Footnoted readings 03 – Violence, theirs and ours

[ by Charles Cameron — on analysis by symmetry, asymmetry, comparison, form ]


Vijay Prashad


Vijay Prashad writes in Jadaliyya under the title Violence: Theirs and Ours and sub-head Binaries:

I have spent decades thinking about the asymmetry of reactions to these sorts of incidents in places such as Iraq and Afghanistan. I have written about them, indignation as the mood of these essays. But this is spitting into the wind. It is futile on Facebook, for instance, to make the suggestion that the 2016 Karrada bombings in Baghdad (Iraq), which killed over 300 people, should have driven people to turn their profile pictures into Iraqi flags (as the world had done after the 2015 Paris attacks, when 137 people were killed). “Je Suis Charlie” is easy to write, but not #AmiAvijit. Eyes roll when these gestures are urged, whether through bewilderment at their meaning or exhaustion at their sanctimoniousness. After all, the eye-roll suggests, how could one compare a satirical French magazine with obscure Bangladeshi bloggers who have been hacked to death? It takes an immense act of will to push editors to run stories on tragedies that seem distant even from the places where they occur. All eyes focus on the latest attack in Molenbeek, but few turn with the same intensity to look at the tragedies in Beirut or in Cairo.

Okay, what interests me here is his mode of analysis by form: Prashad pays specific and repeated attention to binaries — symmetries and asymmetries. I think that’s a key move in analytic terms, and you can see it in play, again, in the way he phrases his concluding paragraph:

From Lord Baring’s Violent Shock to George W. Bush’s Shock and Awe: this cannot be terrorism. It is the business of rational states. Terrorism is what the others do. Always.

Violent Shock :: Shock and Awe.


Agree or disagree with Prashad’s analyses as you will, his method is one that I too have been focusing on here at ZP for a while now — that of emphasis on form as a clue to analytic significance.

4 comments on this post.
  1. Graham:

    People identify more with cultures they consider closer to their own, would be one element of truth in this context. And they don’t feel obligated to change that, sympathetic though they might be to those outside that circle. Another would be, people pro-rate and react more to environments in which such acts are rarer.
    Some combination of those reactions seems to be the driver of the distinction in almost any case one might cite. For Americans, Paris has huge cultural resonance [Freedom Fries notwithstanding] that Istanbul does not, let alone Baghdad.

  2. Grurray:

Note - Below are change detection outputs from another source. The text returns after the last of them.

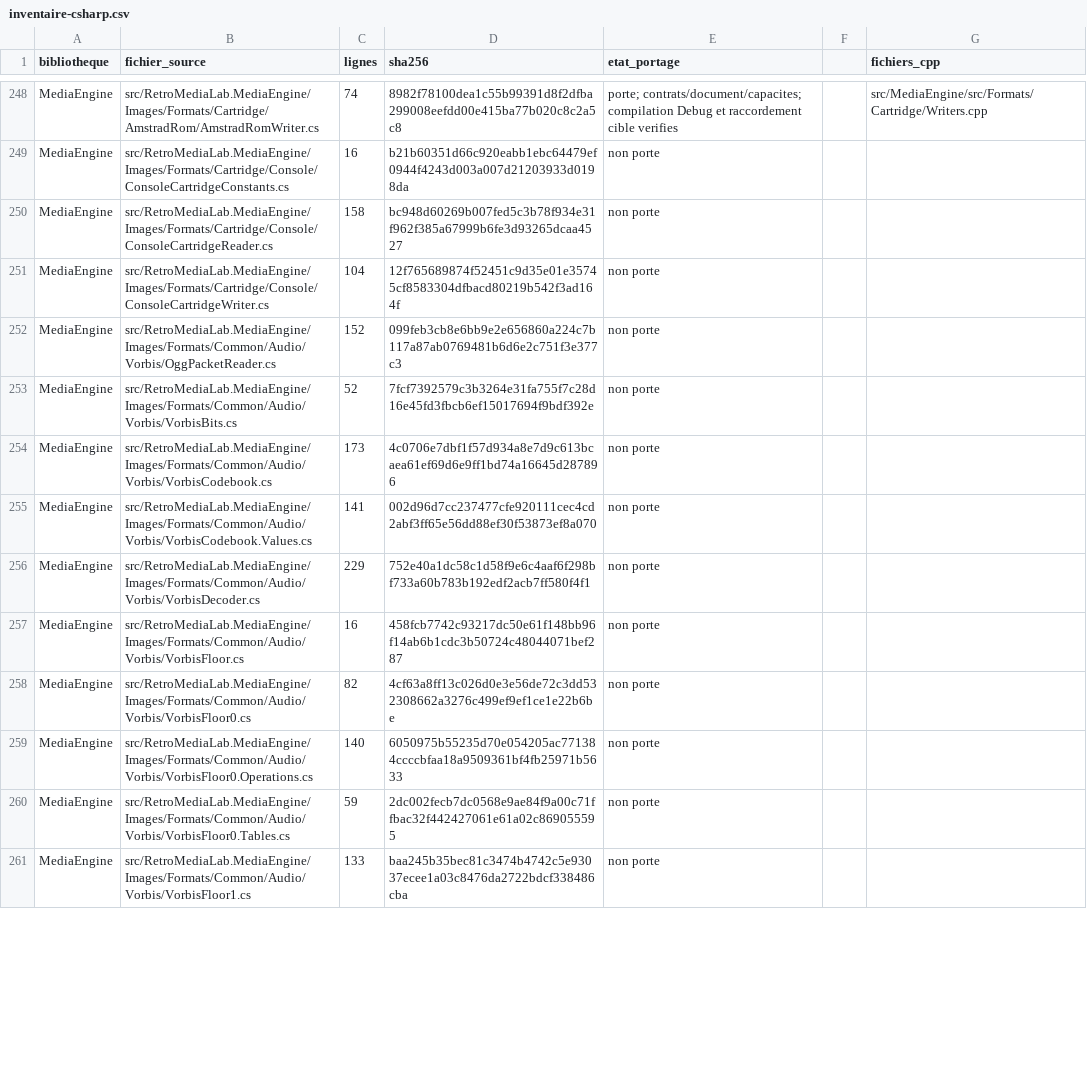
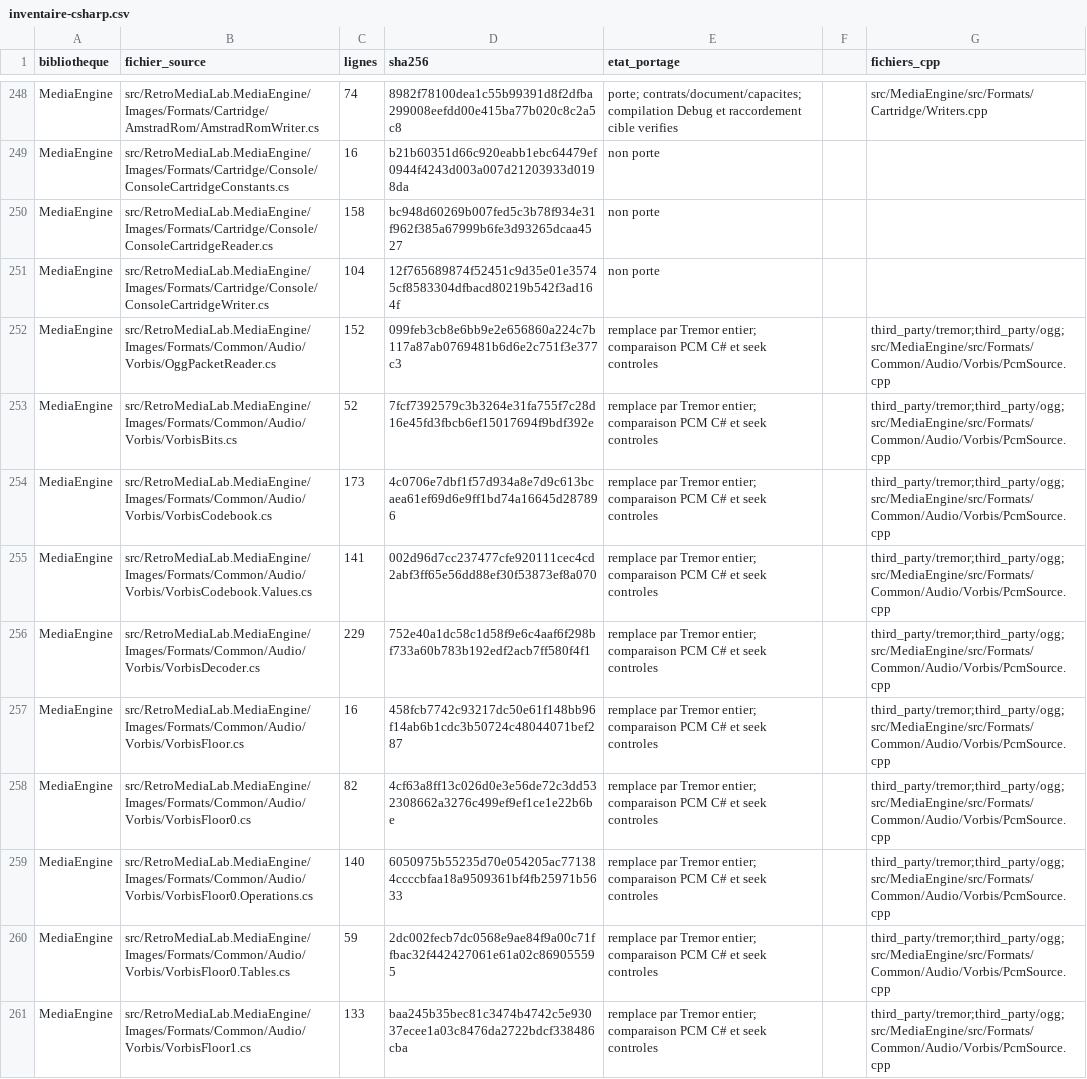
Before and after one commit to overthetop78/Retro-Media-Lab_CPP, a CSV file: docs/references/retro-media-lab/media/inventaire-csharp.csv, drawn as a sheet; only a part is shown, gaps mark what is left out; the diff covers the shown part only.

Commit message:
Porte BIN CUE et les sources PCM Vorbis avec nettoyage et publication atomique

```diff
--- a/docs/references/retro-media-lab/media/inventaire-csharp.csv
+++ b/docs/references/retro-media-lab/media/inventaire-csharp.csv
@@ -251,11 +251,11 @@ MediaEngine,src/RetroMediaLab.MediaEngine/Images/Formats/Cartridge/Console/Conso
 MediaEngine,src/RetroMediaLab.MediaEngine/Images/Formats/Cartridge/Console/ConsoleCartridgeWriter.cs,104,12f765689874f52451c9d35e01e35745cf8583304dfbacd80219b542f3ad164f,non porte,,
-MediaEngine,src/RetroMediaLab.MediaEngine/Images/Formats/Common/Audio/Vorbis/OggPacketReader.cs,152,099feb3cb8e6bb9e2e656860a224c7b117a87ab0769481b6d6e2c751f3e377c3,non porte,,
-MediaEngine,src/RetroMediaLab.MediaEngine/Images/Formats/Common/Audio/Vorbis/VorbisBits.cs,52,7fcf7392579c3b3264e31fa755f7c28d16e45fd3fbcb6ef15017694f9bdf392e,non porte,,
-MediaEngine,src/RetroMediaLab.MediaEngine/Images/Formats/Common/Audio/Vorbis/VorbisCodebook.cs,173,4c0706e7dbf1f57d934a8e7d9c613bcaea61ef69d6e9ff1bd74a16645d287896,non porte,,
-MediaEngine,src/RetroMediaLab.MediaEngine/Images/Formats/Common/Audio/Vorbis/VorbisCodebook.Values.cs,141,002d96d7cc237477cfe920111cec4cd2abf3ff65e56dd88ef30f53873ef8a070,non porte,,
-MediaEngine,src/RetroMediaLab.MediaEngine/Images/Formats/Common/Audio/Vorbis/VorbisDecoder.cs,229,752e40a1dc58c1d58f9e6c4aaf6f298bf733a60b783b192edf2acb7ff580f4f1,non porte,,
-MediaEngine,src/RetroMediaLab.MediaEngine/Images/Formats/Common/Audio/Vorbis/VorbisFloor.cs,16,458fcb7742c93217dc50e61f148bb96f14ab6b1cdc3b50724c48044071bef287,non porte,,
-MediaEngine,src/RetroMediaLab.MediaEngine/Images/Formats/Common/Audio/Vorbis/VorbisFloor0.cs,82,4cf63a8ff13c026d0e3e56de72c3dd532308662a3276c499ef9ef1ce1e22b6be,non porte,,
-MediaEngine,src/RetroMediaLab.MediaEngine/Images/Formats/Common/Audio/Vorbis/VorbisFloor0.Operations.cs,140,6050975b55235d70e054205ac771384ccccbfaa18a9509361bf4fb25971b5633,non porte,,
-MediaEngine,src/RetroMediaLab.MediaEngine/Images/Formats/Common/Audio/Vorbis/VorbisFloor0.Tables.cs,59,2dc002fecb7dc0568e9ae84f9a00c71ffbac32f442427061e61a02c869055595,non porte,,
-MediaEngine,src/RetroMediaLab.MediaEngine/Images/Formats/Common/Audio/Vorbis/VorbisFloor1.cs,133,baa245b35bec81c3474b4742c5e93037ecee1a03c8476da2722bdcf338486cba,non porte,,
+MediaEngine,src/RetroMediaLab.MediaEngine/Images/Formats/Common/Audio/Vorbis/OggPacketReader.cs,152,099feb3cb8e6bb9e2e656860a224c7b117a87ab0769481b6d6e2c751f3e377c3,remplace par Tremor entier; comparaison PCM C# et seek controles,,third_party/tremor;third_party/ogg;src/MediaEngine/src/Formats/Common/Audio/Vorbis/PcmSource.cpp
+MediaEngine,src/RetroMediaLab.MediaEngine/Images/Formats/Common/Audio/Vorbis/VorbisBits.cs,52,7fcf7392579c3b3264e31fa755f7c28d16e45fd3fbcb6ef15017694f9bdf392e,remplace par Tremor entier; comparaison PCM C# et seek controles,,third_party/tremor;third_party/ogg;src/MediaEngine/src/Formats/Common/Audio/Vorbis/PcmSource.cpp
+MediaEngine,src/RetroMediaLab.MediaEngine/Images/Formats/Common/Audio/Vorbis/VorbisCodebook.cs,173,4c0706e7dbf1f57d934a8e7d9c613bcaea61ef69d6e9ff1bd74a16645d287896,remplace par Tremor entier; comparaison PCM C# et seek controles,,third_party/tremor;third_party/ogg;src/MediaEngine/src/Formats/Common/Audio/Vorbis/PcmSource.cpp
+MediaEngine,src/RetroMediaLab.MediaEngine/Images/Formats/Common/Audio/Vorbis/VorbisCodebook.Values.cs,141,002d96d7cc237477cfe920111cec4cd2abf3ff65e56dd88ef30f53873ef8a070,remplace par Tremor entier; comparaison PCM C# et seek controles,,third_party/tremor;third_party/ogg;src/MediaEngine/src/Formats/Common/Audio/Vorbis/PcmSource.cpp
+MediaEngine,src/RetroMediaLab.MediaEngine/Images/Formats/Common/Audio/Vorbis/VorbisDecoder.cs,229,752e40a1dc58c1d58f9e6c4aaf6f298bf733a60b783b192edf2acb7ff580f4f1,remplace par Tremor entier; comparaison PCM C# et seek controles,,third_party/tremor;third_party/ogg;src/MediaEngine/src/Formats/Common/Audio/Vorbis/PcmSource.cpp
+MediaEngine,src/RetroMediaLab.MediaEngine/Images/Formats/Common/Audio/Vorbis/VorbisFloor.cs,16,458fcb7742c93217dc50e61f148bb96f14ab6b1cdc3b50724c48044071bef287,remplace par Tremor entier; comparaison PCM C# et seek controles,,third_party/tremor;third_party/ogg;src/MediaEngine/src/Formats/Common/Audio/Vorbis/PcmSource.cpp
+MediaEngine,src/RetroMediaLab.MediaEngine/Images/Formats/Common/Audio/Vorbis/VorbisFloor0.cs,82,4cf63a8ff13c026d0e3e56de72c3dd532308662a3276c499ef9ef1ce1e22b6be,remplace par Tremor entier; comparaison PCM C# et seek controles,,third_party/tremor;third_party/ogg;src/MediaEngine/src/Formats/Common/Audio/Vorbis/PcmSource.cpp
+MediaEngine,src/RetroMediaLab.MediaEngine/Images/Formats/Common/Audio/Vorbis/VorbisFloor0.Operations.cs,140,6050975b55235d70e054205ac771384ccccbfaa18a9509361bf4fb25971b5633,remplace par Tremor entier; comparaison PCM C# et seek controles,,third_party/tremor;third_party/ogg;src/MediaEngine/src/Formats/Common/Audio/Vorbis/PcmSource.cpp
+MediaEngine,src/RetroMediaLab.MediaEngine/Images/Formats/Common/Audio/Vorbis/VorbisFloor0.Tables.cs,59,2dc002fecb7dc0568e9ae84f9a00c71ffbac32f442427061e61a02c869055595,remplace par Tremor entier; comparaison PCM C# et seek controles,,third_party/tremor;third_party/ogg;src/MediaEngine/src/Formats/Common/Audio/Vorbis/PcmSource.cpp
+MediaEngine,src/RetroMediaLab.MediaEngine/Images/Formats/Common/Audio/Vorbis/VorbisFloor1.cs,133,baa245b35bec81c3474b4742c5e93037ecee1a03c8476da2722bdcf338486cba,remplace par Tremor entier; comparaison PCM C# et seek controles,,third_party/tremor;third_party/ogg;src/MediaEngine/src/Formats/Common/Audio/Vorbis/PcmSource.cpp
```
Also changed, not shown: 34 edited cells elsewhere in this file, 50 other files.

    I can’t speak for the rest of the world, but in America we didn’t start flying the Iraqi flags because their flag contains the text ‘God is Great’ in Arabic, which has been used as a rallying cry for violent terrorist attacks against us. Prashad complains about our assymetry of understanding, but he doesn’t realize his own shortfalls in understanding us. No, Hitler doesn’t define Western culture, and al-Baghdadi doesn’t define Muslim. However, that text is undeniably emblematic of a bitter and futile reality over the past three decades.
    “It would pierce the armor of Western self-regard to admit that its armed forces could—without sentiment of care—bomb mosques and schoolhouses”
    If the enemy kills one of us he wins, and if we kill one civilian we lose. This is an assymetry that’s unprecedented and impossible to resolve. I presume his solution is not to fight at all, but it should be pointed out that the civilian deaths are indeed reported extensively and relentlessly in the West, including by him. Despite that fact, Western self-regard as he sees it must still be intact. Is it because we do fight for it, and, by extension, for him? How would his thoughts be received in West Mosul?

  3. Charles Cameron:


    If the enemy kills one of us he wins, and if we kill one civilian we lose.

    Compare GWB, “we have to be right every time; the terrorists only have to be right once.”

    This is an assymetry that’s unprecedented and impossible to resolve

    Hence, a koan — and precisely the sort of issue we should pursue with contemplation.
    A similar situation, for me at least, arises when a win-win player negotiates with a zero-sum player, as Richard Landes suggests is the case with Israeli-Palestinian negotiations. I hope to write this up shortly, as Richard has pointed me to a couple of relevant game theoretic comments, and at that level of abstraction it may not in fact prove “impossible to resolve”.

  4. Grurray:

    Charles, I hope that you come up with something.
    The impression I get from Prashad is that he isn’t really complaining that there is disregard for the lives of foreign casualties. He’s really upset that there is any regard for the lives of our own people at all since he considers them guilty of war crimes.
    I can agree that it’s easy to ignore the consequences of war when there are ambiguous policies, objectives, and authorizations. That’s why it’s so important to have a formal declaration of war instead of decades long, simmering, open ended actions with wonkish descriptions like ‘degrade and destroy’ that don’t mean anything.
    I like the idea of looking at the Israelis or the Swiss. Everyone has a stake. I don’t see how we’ll ever win again if we don’t have some collective responsibility and shared sacrifice.